Schedule for Event Day: Registration begins at 7:00 with a continental breakfast, juice, and coffee provided. The program begins at 8:00 and end at 4:45. Lunch and snacks are provided throughout the day.
You are invited to a networking reception, immediately following the last panel, to mingle with students from the Mississippi Coding Academy!
This is an opportunity for the students to talk with you about your profession, and to ask questions about real-life work situations and practices. Please plan to join us!
This reception will include complimentary hors-d'oeuvre, along with a cash bar.
Total PDUs Available: Eight (8)
This is our Chapter’s largest event of the year and you don't want to miss it! It will be an exciting day with dynamic speakers and sessions focusing on projects that impact key aspects of our community: education, health, public utilities, charity, culture, economic development, government, public/private partnerships, and business, along with a session on technical project management skills.
We have an exciting and diverse group of presenters this year, and we welcome their experience and knowledge as we grow together, expanding the influence of project management in our communities.
Speakers and topics include:
- The Story of a Successful Project: The Two Mississippi Museums
- The Changing Landscape of Project Management, Will Duckworth, Certified Scrum Master

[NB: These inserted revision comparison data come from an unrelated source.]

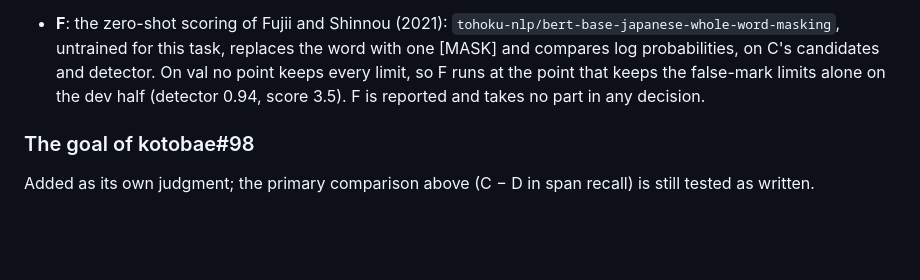
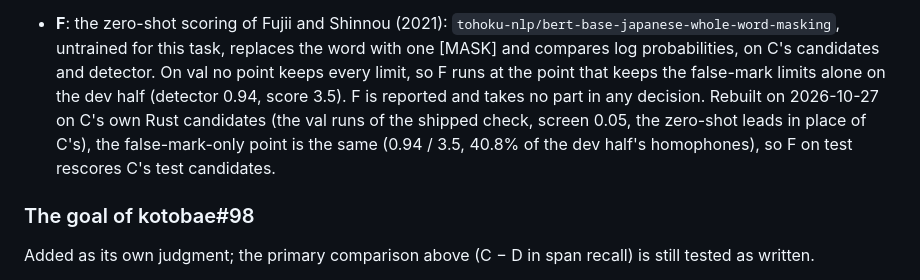
Before and after one commit to umiyosh/modernbert-ja-ondevice, a Markdown page: asr/PROTOCOL.md, the part around the change. GitHub-like rendering; blank space fills up the shorter version.

Commit message:
docs(asr): run F on C's own candidates at the point it keeps there

```diff
--- a/asr/PROTOCOL.md
+++ b/asr/PROTOCOL.md
@@ -152,7 +152,9 @@ A, B and D are unchanged. One reference system is added:
 - **F**: the zero-shot scoring of Fujii and Shinnou (2021): `tohoku-nlp/bert-base-japanese-whole-word-masking`, untrained for
   this task, replaces the word with one [MASK] and compares log probabilities, on C's candidates and detector. On val no point
   keeps every limit, so F runs at the point that keeps the false-mark limits alone on the dev half
-  (detector 0.94, score 3.5). F is reported and takes no part in any decision.
+  (detector 0.94, score 3.5). F is reported and takes no part in any decision. Rebuilt on 2026-10-27 on C's own Rust candidates (the val
+  runs of the shipped check, screen 0.05, the zero-shot leads in place of C's), the false-mark-only point is
+  the same (0.94 / 3.5, 40.8% of the dev half's homophones), so F on test rescores C's test candidates.
 
 ### The goal of kotobae#98
 
```
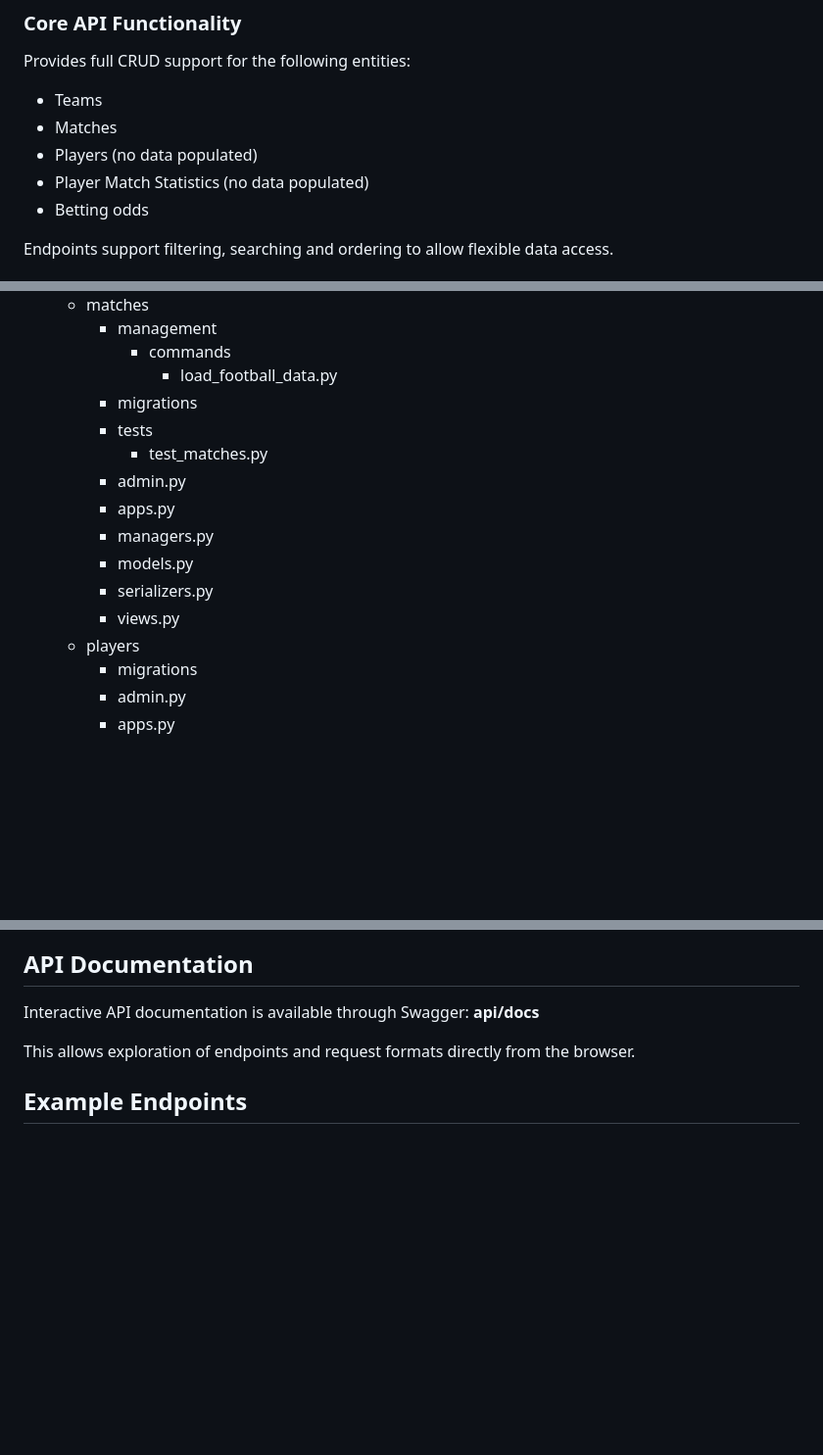
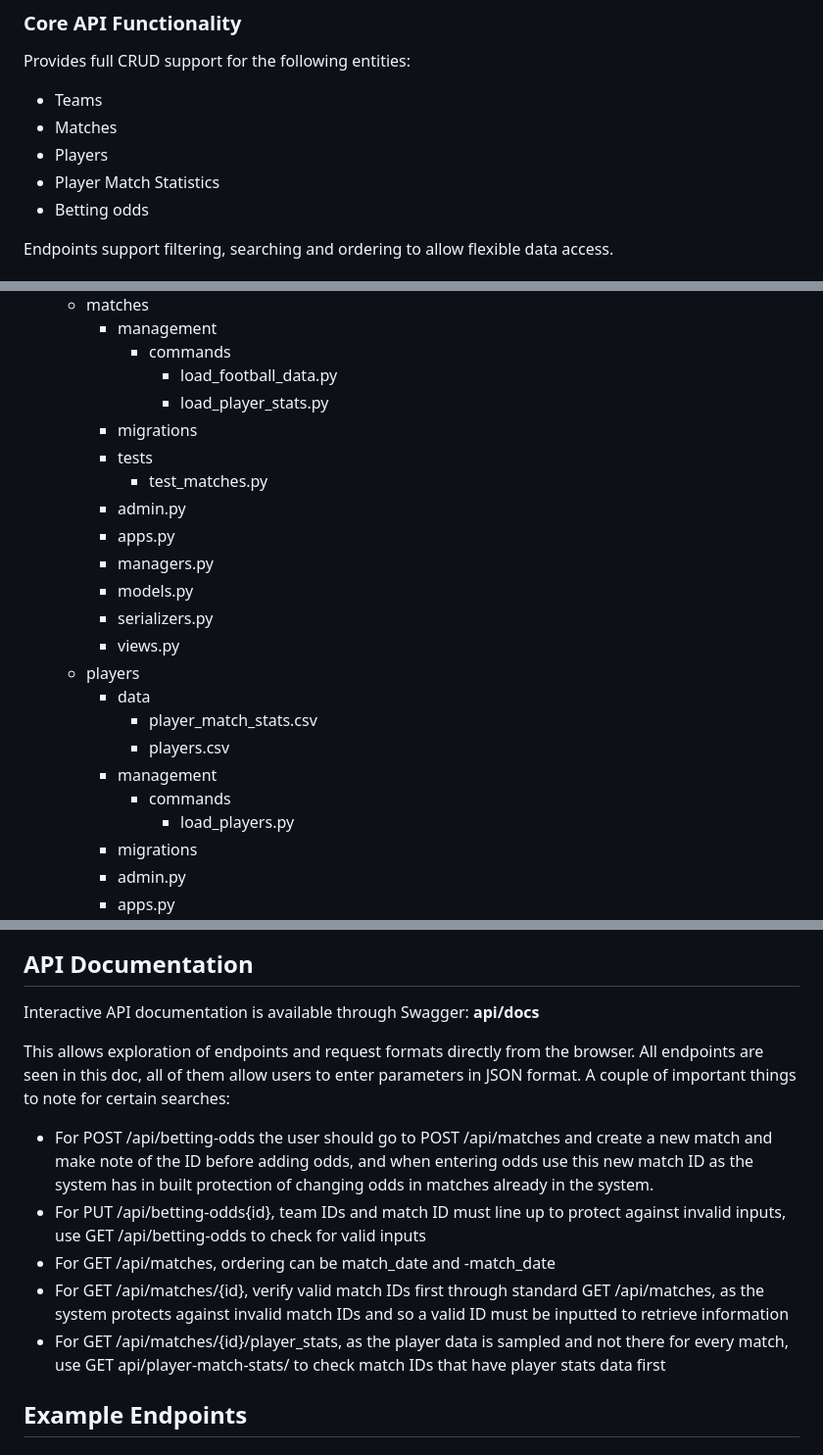
Before and after one commit to NicHarney/premier-league-prediction-api, a Markdown page: README.md, 3 parts joined by grey strips. Shown at 98% size. Rendered like a GitHub page; blank space fills up the shorter version.

Commit message:
Enhance README with player data and backend details
Updated README to reflect player data integration and backend features.

```diff
--- a/README.md
+++ b/README.md
@@ -16,8 +16,8 @@ This project includes advanced backend engineering concepts including statistica
 Provides full CRUD support for the following entities:
 - Teams
 - Matches
-- Players (no data populated)
-- Player Match Statistics (no data populated)
+- Players
+- Player Match Statistics
 - Betting odds
 
 Endpoints support filtering, searching and ordering to allow flexible data access.
@@ -86,6 +89,7 @@ Modular Django architecture:
     - management
       - commands
         - load_football_data.py
+        - load_player_stats.py
     - migrations
     - tests
       - test_matches.py
@@ -96,6 +100,12 @@ Modular Django architecture:
     - serializers.py
     - views.py
   - players
+    - data
+      - player_match_stats.csv
+      - players.csv
+    - management
+      - commands
+        - load_players.py
     - migrations
     - admin.py
     - apps.py
@@ -220,7 +230,12 @@ Example test categories:
 Interactive API documentation is available through Swagger:
 **api/docs**
 
-This allows exploration of endpoints and request formats directly from the browser.
+This allows exploration of endpoints and request formats directly from the browser. All endpoints are seen in this doc, all of them allow users to enter parameters in JSON format. A couple of important things to note for certain searches:
+- For POST /api/betting-odds the user should go to POST /api/matches and create a new match and make note of the ID before adding odds, and when entering odds use this new match ID as the system has in built protection of changing odds in matches already in the system.
+- For PUT /api/betting-odds{id}, team IDs and match ID must line up to protect against invalid inputs, use GET /api/betting-odds to check for valid inputs
+- For GET /api/matches, ordering can be match_date and -match_date
+- For GET /api/matches/{id}, verify valid match IDs first through standard GET /api/matches, as the system protects against invalid match IDs and so a valid ID must be inputted to retrieve information
+- For GET /api/matches/{id}/player_stats, as the player data is sampled and not there for every match, use GET api/player-match-stats/ to check match IDs that have player stats data first
 
 ## Example Endpoints ##
 ### Predict Match Outcome ###
```
Also changed, not shown: other parts of README.md (+10 -4 lines).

- A Powerful Project, Moon Mullin, Entergy
- Revitalizing Northpark Mall, Christy Campbell, Marketing and Business Development Manager, Northpark

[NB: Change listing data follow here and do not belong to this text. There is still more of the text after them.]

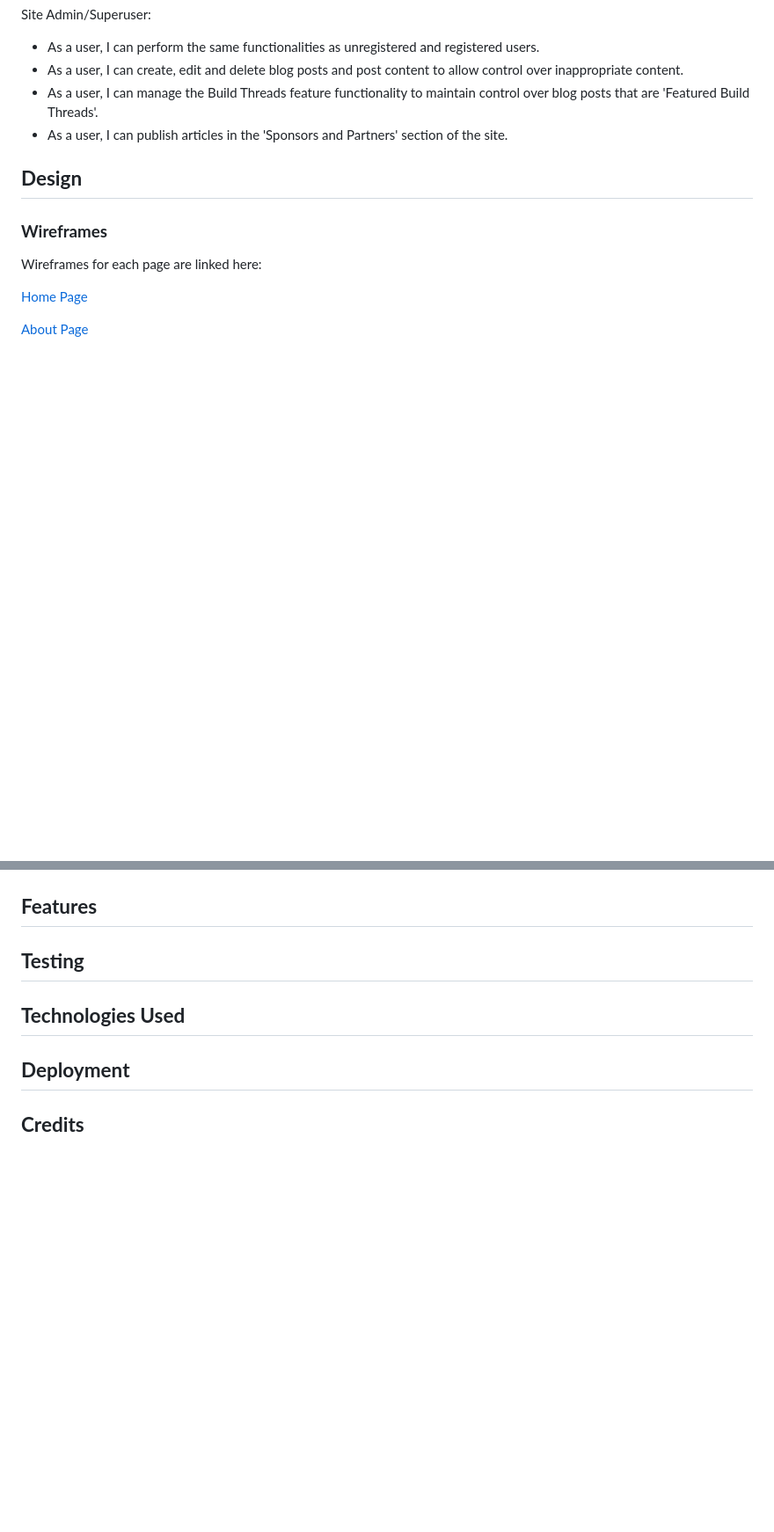
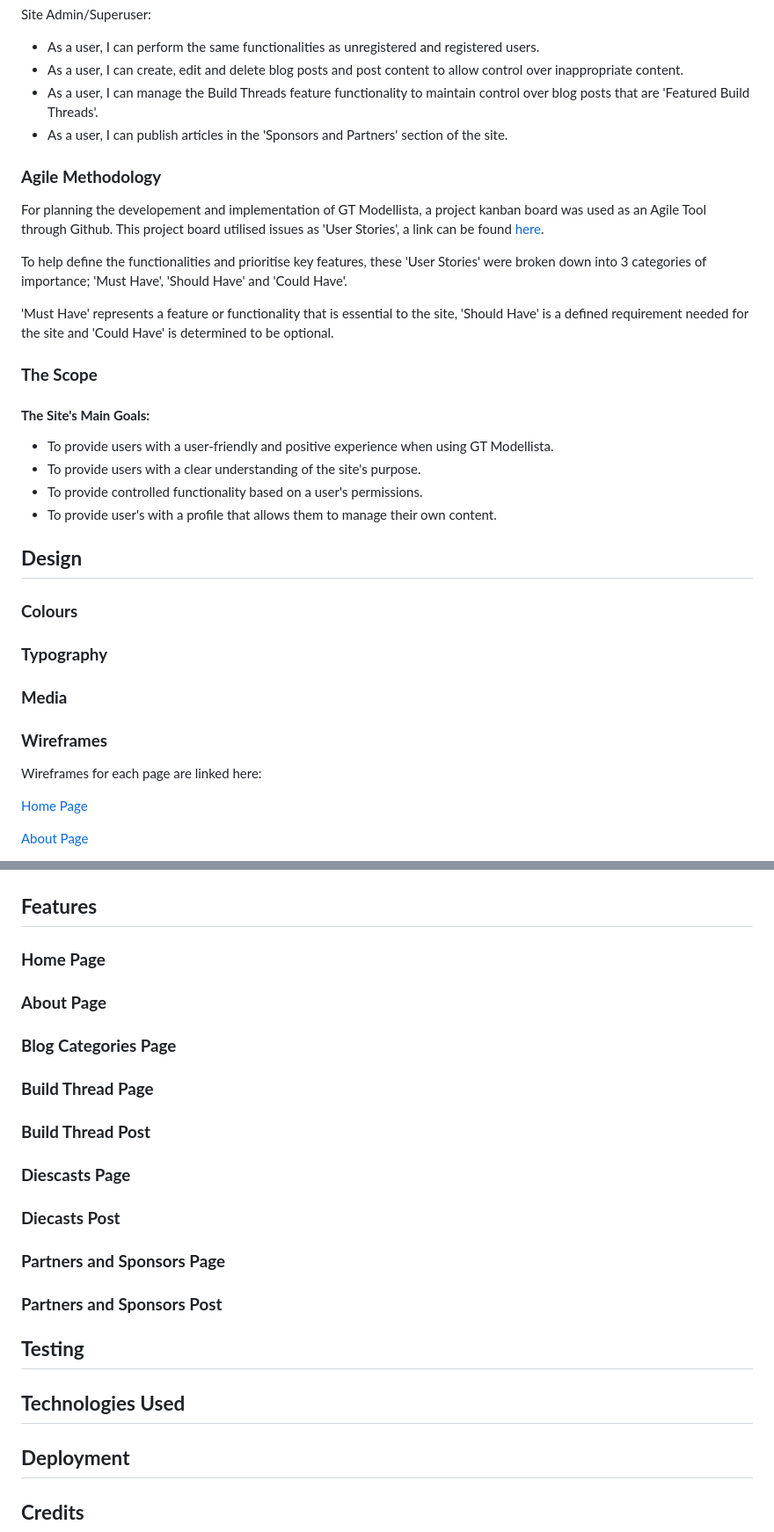
Before and after one commit to AndyL86/gt-modellista, a Markdown page: README.md, 2 parts joined by grey strips. Shown at 88% size. GitHub-like rendering; blank space fills up the shorter version.

Commit message:
updated read me UX

```diff
--- a/README.md
+++ b/README.md
@@ -58,7 +57,29 @@ Site Admin/Superuser:
 - As a user, I can manage the Build Threads feature functionality to maintain control over blog posts that are 'Featured Build Threads'.
 - As a user, I can publish articles in the 'Sponsors and Partners' section of the site.
 
+### **Agile Methodology**
+
+For planning the developement and implementation of GT Modellista, a project kanban board was used as an Agile Tool through Github. This project board utilised issues as 'User Stories', a link can be found [here](https://github.com/AndyL86/gt-modellista/issues).
+
+To help define the functionalities and prioritise key features, these 'User Stories' were broken down into 3 categories of importance; 'Must Have', 'Should Have' and 'Could Have'.
+
+'Must Have' represents a feature or functionality that is essential to the site, 'Should Have' is a defined requirement needed for the site and 'Could Have' is determined to be optional.
+
+### **The Scope**
+
+#### **The Site's Main Goals:**
+- To provide users with a user-friendly and positive experience when using GT Modellista.
+- To provide users with a clear understanding of the site's purpose.
+- To provide controlled functionality based on a user's permissions.
+- To provide user's with a profile that allows them to manage their own content.
+
 ## **Design**
+
+### **Colours**
+
+### **Typography**
+
+### **Media**
 
 ### **Wireframes**
 Wireframes for each page are linked here:
@@ -96,6 +117,26 @@ Wireframes for each page are linked here:
 
 ## **Features**
 
+### **Home Page**
+
+### **About Page**
+
+### **Blog Categories Page**
+
+### **Build Thread Page**
+
+### **Build Thread Post**
+
+### **Diescasts Page**
+
+### **Diecasts Post**
+
+### **Partners and Sponsors Page**
+
+### **Partners and Sponsors Post**
+
+
+
 ## **Testing**
 
 ## **Technologies Used**
```
Also changed, not shown: other parts of README.md (+1 -2 lines).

- Data Modelling and Mapping, Gary Hennington, The Geospatial Group
- “Better Together” Project: Jackson Public Schools
- Managing Resources, Charlie Case, Core Technology
- Meeting Stakeholder Expectations: Online Business Registration and Reporting, Thomas Riley, Mississippi Secretary of State's Office

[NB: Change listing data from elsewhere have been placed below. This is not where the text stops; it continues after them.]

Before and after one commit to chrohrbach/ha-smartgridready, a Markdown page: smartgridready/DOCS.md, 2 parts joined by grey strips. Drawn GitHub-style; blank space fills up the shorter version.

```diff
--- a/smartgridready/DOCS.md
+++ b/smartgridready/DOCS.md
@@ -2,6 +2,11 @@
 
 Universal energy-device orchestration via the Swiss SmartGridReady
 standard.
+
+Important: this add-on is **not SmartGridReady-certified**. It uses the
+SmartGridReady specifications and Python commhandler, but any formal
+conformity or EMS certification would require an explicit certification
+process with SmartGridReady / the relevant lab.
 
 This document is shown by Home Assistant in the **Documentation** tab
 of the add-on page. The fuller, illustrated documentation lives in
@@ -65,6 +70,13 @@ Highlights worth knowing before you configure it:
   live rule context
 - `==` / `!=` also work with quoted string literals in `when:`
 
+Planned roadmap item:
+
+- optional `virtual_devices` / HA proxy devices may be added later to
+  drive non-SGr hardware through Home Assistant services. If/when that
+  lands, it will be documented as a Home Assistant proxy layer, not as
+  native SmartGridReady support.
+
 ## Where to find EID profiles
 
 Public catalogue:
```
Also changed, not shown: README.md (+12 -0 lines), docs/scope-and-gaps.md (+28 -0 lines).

More speakers coming soon!
Thomas Goebel, Director of Communications, PMI Houston
At first, I thought that the title of this blog might be misleading. I wanted to address the technique of writing for Project Managers as clients, and I thought that people might think that it was more of a tutorial to teach Project Managers about how to do technical writing.
In reality, it’s both.
The casual observer might ask, “What’s the difference? You can either write for a technical audience or you can’t.” Completely understandable. After all, technical writing consists of some basic precepts or pre-conditions: you must be able to write (okay, okay … you have to pay attention to grammar and spelling), you must be succinct with a to-the-point writing style, you must be able to interpret the message your client wishes to convey, you must be accurate, and so on.
The Project Management community, though, is a separate breed, and it behooves the writer to have some weighty experience with the animal. There is language, for starters. No, I’m not talking about jargon, although some project management lingo has worked its way into buzz speak. This language typically means something. Stakeholder, free float, life cycle – these are just a few terms that have already weaseled their way into the business lexicon. They’re there. You need to know them.
More important is knowledge of the processes and methodologies used by disciplined project managers. If the technical writer is fortunate enough to have earned a PMP® (Project Management Professional) certification, he or she is able to understand the workflows, project sections, sub-strata, and tools (critical path determination, estimating) of the trade. And here we circle back to the specific language that has grown up with the profession to describe these various practices and controls. A thorough grasp of all these is essential when writing processes, manuals, proposals, etc.
You are not just writing for the project manager, you’re writing for the project.